== Task material ==
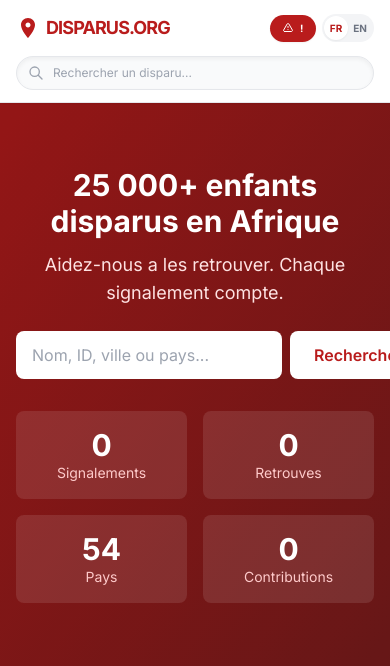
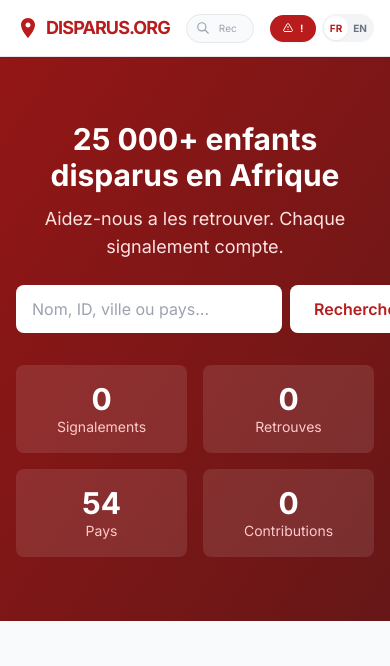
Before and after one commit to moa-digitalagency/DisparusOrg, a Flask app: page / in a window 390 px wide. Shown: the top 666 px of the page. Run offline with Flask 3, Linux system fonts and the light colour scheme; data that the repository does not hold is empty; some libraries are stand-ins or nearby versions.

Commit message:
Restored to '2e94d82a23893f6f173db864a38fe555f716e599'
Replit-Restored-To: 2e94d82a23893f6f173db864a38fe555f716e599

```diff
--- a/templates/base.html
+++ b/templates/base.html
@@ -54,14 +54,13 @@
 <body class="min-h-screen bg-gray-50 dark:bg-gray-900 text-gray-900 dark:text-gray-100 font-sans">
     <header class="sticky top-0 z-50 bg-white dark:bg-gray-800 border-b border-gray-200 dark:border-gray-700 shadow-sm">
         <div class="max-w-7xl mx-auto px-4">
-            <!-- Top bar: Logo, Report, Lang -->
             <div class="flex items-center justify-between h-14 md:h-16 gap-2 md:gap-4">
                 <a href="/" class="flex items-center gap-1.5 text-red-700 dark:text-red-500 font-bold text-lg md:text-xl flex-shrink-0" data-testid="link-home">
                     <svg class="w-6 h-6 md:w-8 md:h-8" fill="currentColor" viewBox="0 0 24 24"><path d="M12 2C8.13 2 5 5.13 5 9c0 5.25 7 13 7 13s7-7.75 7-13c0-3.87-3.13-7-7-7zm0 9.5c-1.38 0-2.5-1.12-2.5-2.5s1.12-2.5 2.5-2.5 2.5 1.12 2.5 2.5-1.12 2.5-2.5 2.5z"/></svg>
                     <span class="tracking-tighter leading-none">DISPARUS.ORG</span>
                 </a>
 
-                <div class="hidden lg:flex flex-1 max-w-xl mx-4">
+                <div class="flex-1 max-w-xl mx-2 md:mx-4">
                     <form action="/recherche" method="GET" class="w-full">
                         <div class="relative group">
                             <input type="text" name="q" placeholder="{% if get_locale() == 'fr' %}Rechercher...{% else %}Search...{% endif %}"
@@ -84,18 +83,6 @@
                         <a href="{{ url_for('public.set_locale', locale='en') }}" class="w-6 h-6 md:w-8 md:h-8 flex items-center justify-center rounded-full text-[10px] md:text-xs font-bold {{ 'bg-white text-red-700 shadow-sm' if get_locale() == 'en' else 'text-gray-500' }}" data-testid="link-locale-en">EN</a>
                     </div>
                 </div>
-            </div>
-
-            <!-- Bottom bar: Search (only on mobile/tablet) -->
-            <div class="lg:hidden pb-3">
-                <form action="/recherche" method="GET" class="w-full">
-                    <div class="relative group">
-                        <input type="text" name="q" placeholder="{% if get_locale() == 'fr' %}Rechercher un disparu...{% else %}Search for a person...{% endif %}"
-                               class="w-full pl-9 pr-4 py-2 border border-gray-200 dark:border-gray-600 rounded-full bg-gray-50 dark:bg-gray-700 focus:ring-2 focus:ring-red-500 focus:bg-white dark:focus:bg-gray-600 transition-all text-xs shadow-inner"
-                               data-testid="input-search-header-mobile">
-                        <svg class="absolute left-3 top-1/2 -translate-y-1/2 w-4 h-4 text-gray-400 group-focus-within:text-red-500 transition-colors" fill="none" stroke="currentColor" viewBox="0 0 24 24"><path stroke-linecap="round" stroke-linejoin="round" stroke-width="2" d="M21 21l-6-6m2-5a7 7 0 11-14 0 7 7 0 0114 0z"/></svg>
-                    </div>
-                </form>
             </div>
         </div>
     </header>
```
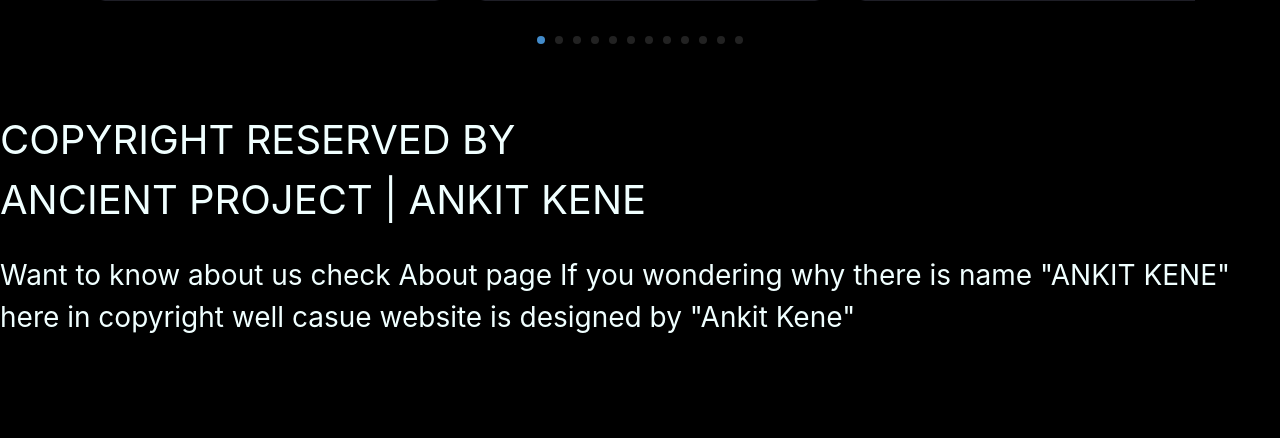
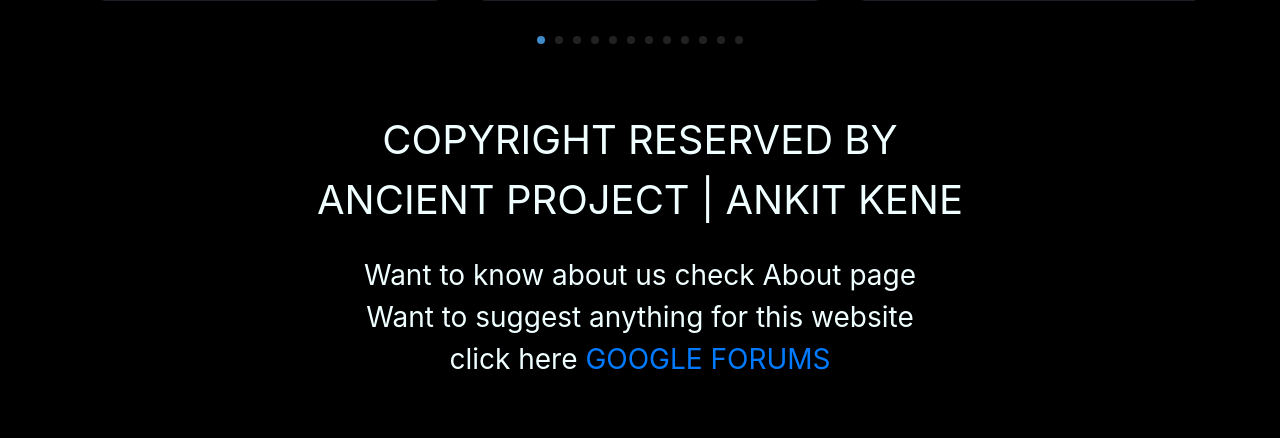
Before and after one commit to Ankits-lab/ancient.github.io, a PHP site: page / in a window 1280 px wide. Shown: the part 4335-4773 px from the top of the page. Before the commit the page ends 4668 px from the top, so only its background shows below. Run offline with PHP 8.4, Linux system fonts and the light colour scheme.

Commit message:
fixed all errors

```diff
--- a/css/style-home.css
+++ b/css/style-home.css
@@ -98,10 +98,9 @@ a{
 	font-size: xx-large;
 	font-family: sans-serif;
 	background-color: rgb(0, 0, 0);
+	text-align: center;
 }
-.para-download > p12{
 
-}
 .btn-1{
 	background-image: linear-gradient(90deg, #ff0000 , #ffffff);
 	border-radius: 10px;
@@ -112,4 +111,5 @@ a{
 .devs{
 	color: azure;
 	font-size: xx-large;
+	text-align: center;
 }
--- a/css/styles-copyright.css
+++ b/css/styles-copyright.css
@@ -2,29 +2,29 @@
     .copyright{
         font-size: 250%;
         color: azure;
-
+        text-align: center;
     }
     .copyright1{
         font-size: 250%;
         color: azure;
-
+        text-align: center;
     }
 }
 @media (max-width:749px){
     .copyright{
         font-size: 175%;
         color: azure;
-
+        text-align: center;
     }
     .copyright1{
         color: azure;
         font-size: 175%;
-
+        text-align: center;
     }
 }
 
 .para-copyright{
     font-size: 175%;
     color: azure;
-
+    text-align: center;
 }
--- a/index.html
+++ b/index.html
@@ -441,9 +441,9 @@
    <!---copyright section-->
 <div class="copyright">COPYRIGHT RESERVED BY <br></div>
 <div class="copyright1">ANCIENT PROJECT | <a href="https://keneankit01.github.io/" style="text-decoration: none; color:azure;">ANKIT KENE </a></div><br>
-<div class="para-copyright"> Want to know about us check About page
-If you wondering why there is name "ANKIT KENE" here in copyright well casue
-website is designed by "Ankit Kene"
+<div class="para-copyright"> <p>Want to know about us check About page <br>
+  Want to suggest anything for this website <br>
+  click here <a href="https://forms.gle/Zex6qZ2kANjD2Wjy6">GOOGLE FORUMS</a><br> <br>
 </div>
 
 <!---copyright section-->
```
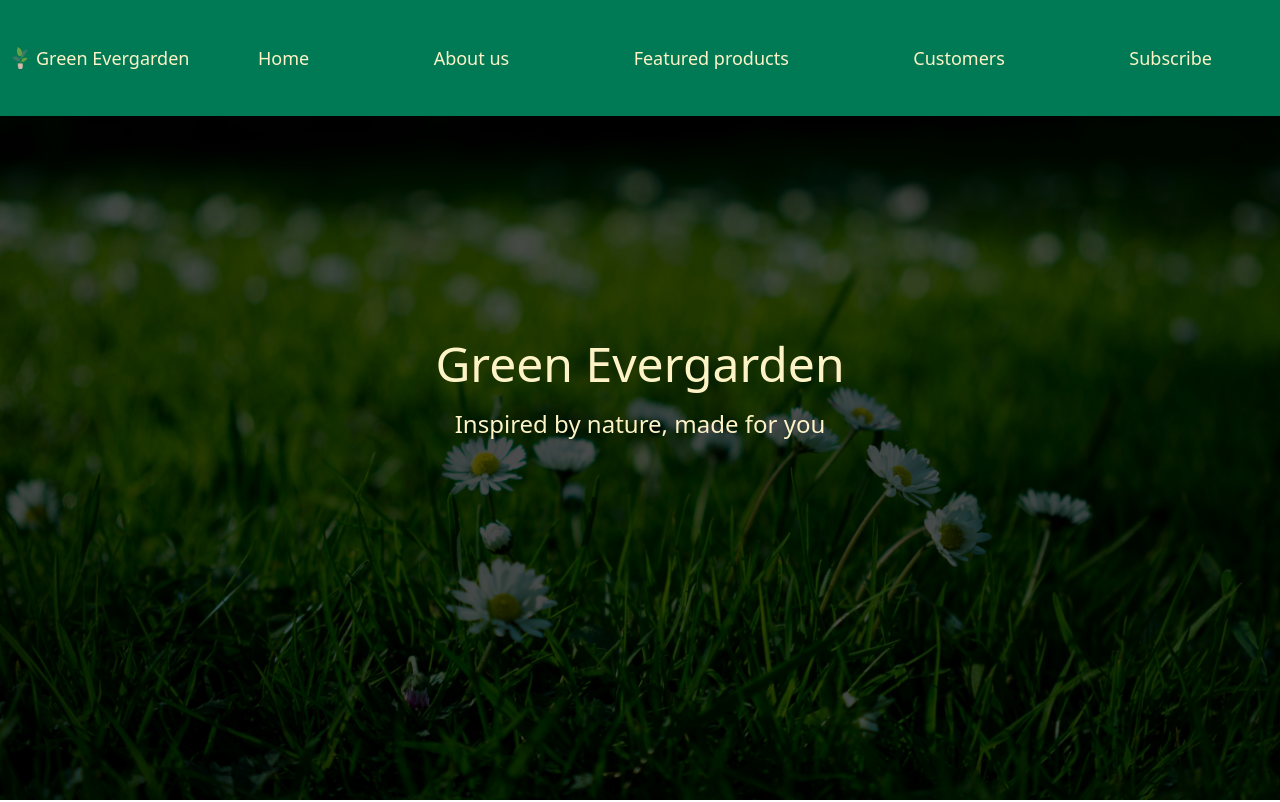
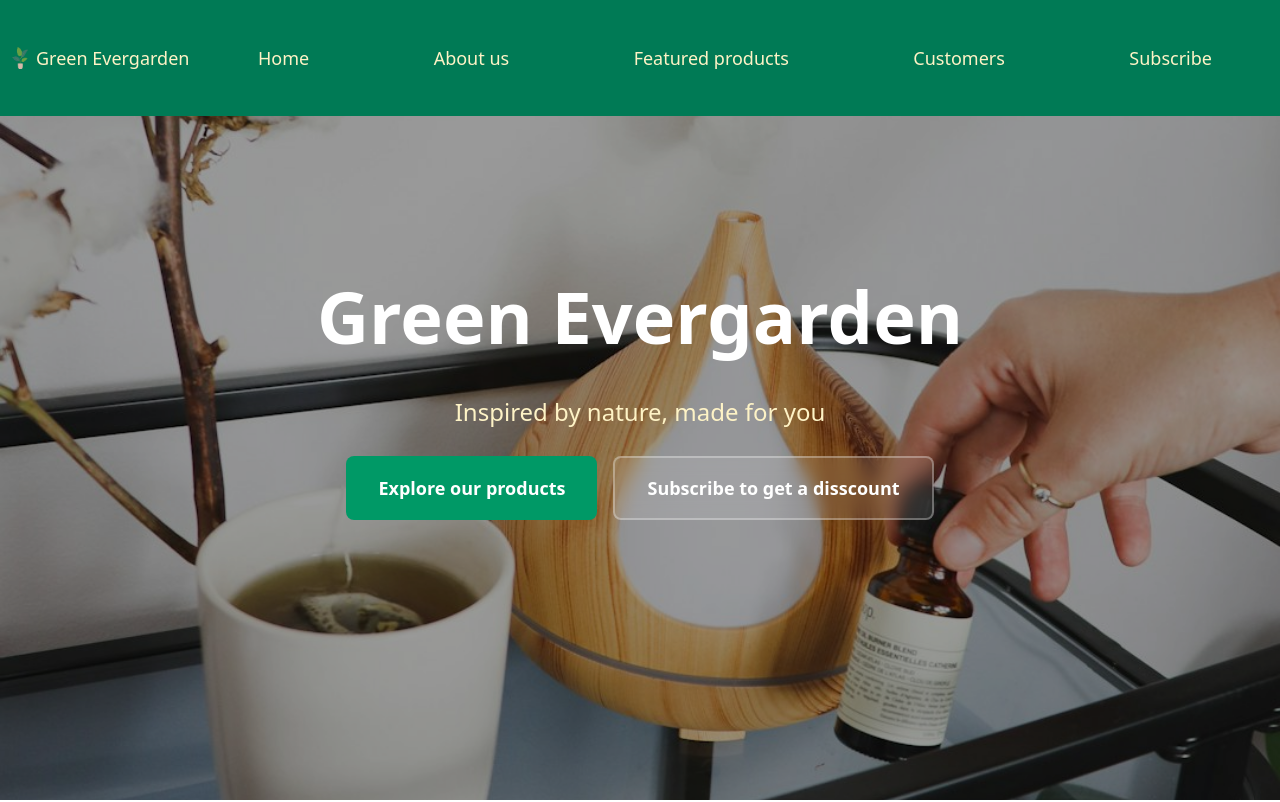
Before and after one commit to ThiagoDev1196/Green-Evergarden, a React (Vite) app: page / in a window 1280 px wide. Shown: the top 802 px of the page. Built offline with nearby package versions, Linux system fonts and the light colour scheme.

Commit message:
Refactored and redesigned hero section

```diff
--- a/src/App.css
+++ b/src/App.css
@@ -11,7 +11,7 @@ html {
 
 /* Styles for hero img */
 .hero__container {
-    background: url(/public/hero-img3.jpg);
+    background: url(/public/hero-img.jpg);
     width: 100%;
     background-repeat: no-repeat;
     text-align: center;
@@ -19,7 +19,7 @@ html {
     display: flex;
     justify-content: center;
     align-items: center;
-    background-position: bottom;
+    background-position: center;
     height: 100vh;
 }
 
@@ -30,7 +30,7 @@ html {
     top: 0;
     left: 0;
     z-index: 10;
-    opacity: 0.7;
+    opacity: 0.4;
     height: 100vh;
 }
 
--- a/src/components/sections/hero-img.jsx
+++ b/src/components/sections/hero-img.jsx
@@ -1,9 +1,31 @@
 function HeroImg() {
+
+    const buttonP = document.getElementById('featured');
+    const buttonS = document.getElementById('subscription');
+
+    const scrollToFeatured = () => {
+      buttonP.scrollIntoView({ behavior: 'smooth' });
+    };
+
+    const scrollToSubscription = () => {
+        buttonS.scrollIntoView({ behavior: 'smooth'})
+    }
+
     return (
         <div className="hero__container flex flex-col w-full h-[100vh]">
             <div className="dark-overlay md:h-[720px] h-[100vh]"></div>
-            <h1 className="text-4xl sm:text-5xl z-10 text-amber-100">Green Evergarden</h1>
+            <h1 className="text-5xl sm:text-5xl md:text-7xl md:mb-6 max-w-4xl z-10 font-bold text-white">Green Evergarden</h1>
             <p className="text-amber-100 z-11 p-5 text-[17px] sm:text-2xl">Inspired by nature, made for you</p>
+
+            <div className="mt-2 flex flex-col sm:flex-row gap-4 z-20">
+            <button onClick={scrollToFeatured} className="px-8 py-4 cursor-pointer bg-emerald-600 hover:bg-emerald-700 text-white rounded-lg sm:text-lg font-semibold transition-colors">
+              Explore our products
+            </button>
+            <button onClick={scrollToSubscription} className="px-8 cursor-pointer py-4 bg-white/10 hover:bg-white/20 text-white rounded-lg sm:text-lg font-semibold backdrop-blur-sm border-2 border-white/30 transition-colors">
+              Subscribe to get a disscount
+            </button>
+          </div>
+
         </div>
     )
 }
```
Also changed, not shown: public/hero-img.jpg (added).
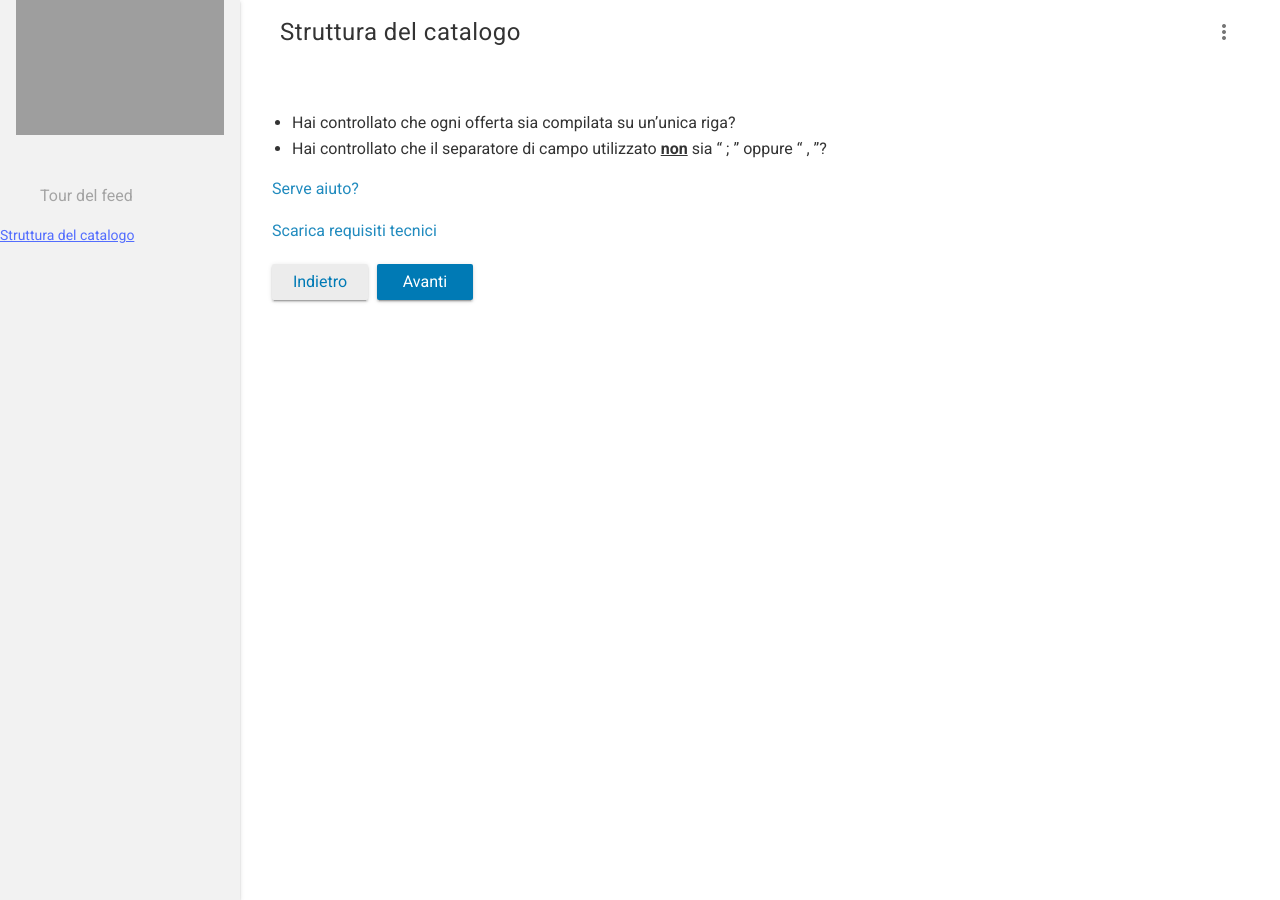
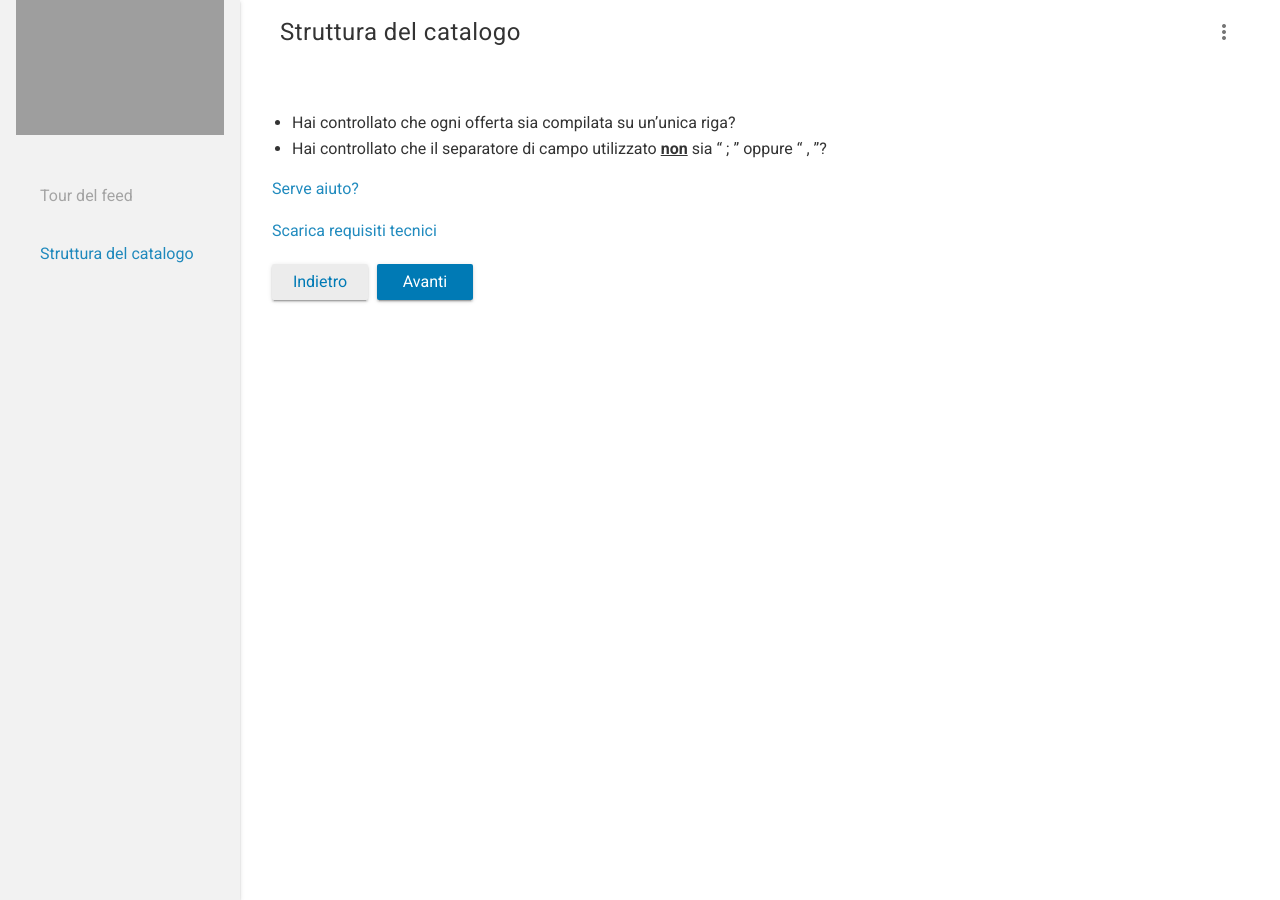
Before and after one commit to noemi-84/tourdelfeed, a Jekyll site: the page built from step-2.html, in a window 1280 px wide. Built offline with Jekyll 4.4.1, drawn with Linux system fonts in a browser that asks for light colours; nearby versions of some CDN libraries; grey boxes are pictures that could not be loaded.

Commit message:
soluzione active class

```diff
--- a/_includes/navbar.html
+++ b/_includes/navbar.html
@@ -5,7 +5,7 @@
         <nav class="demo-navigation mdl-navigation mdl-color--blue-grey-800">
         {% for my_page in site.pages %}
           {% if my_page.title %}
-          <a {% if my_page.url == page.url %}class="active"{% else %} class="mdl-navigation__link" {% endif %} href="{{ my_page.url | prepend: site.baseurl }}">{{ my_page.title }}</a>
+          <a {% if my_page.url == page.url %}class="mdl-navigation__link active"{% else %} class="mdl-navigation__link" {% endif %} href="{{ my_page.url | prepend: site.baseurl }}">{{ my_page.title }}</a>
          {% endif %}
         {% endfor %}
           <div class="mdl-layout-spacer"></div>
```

== Aim of the exercise ==
Each line containing the word "scheme" needs to be copied from the data above.

== Your solution ==
Before and after one commit to moa-digitalagency/DisparusOrg, a Flask app: page / in a window 390 px wide. Shown: the top 666 px of the page. Run offline with Flask 3, Linux system fonts and the light colour scheme; data that the repository does not hold is empty; some libraries are stand-ins or nearby versions.
Before and after one commit to Ankits-lab/ancient.github.io, a PHP site: page / in a window 1280 px wide. Shown: the part 4335-4773 px from the top of the page. Before the commit the page ends 4668 px from the top, so only its background shows below. Run offline with PHP 8.4, Linux system fonts and the light colour scheme.
Before and after one commit to ThiagoDev1196/Green-Evergarden, a React (Vite) app: page / in a window 1280 px wide. Shown: the top 802 px of the page. Built offline with nearby package versions, Linux system fonts and the light colour scheme.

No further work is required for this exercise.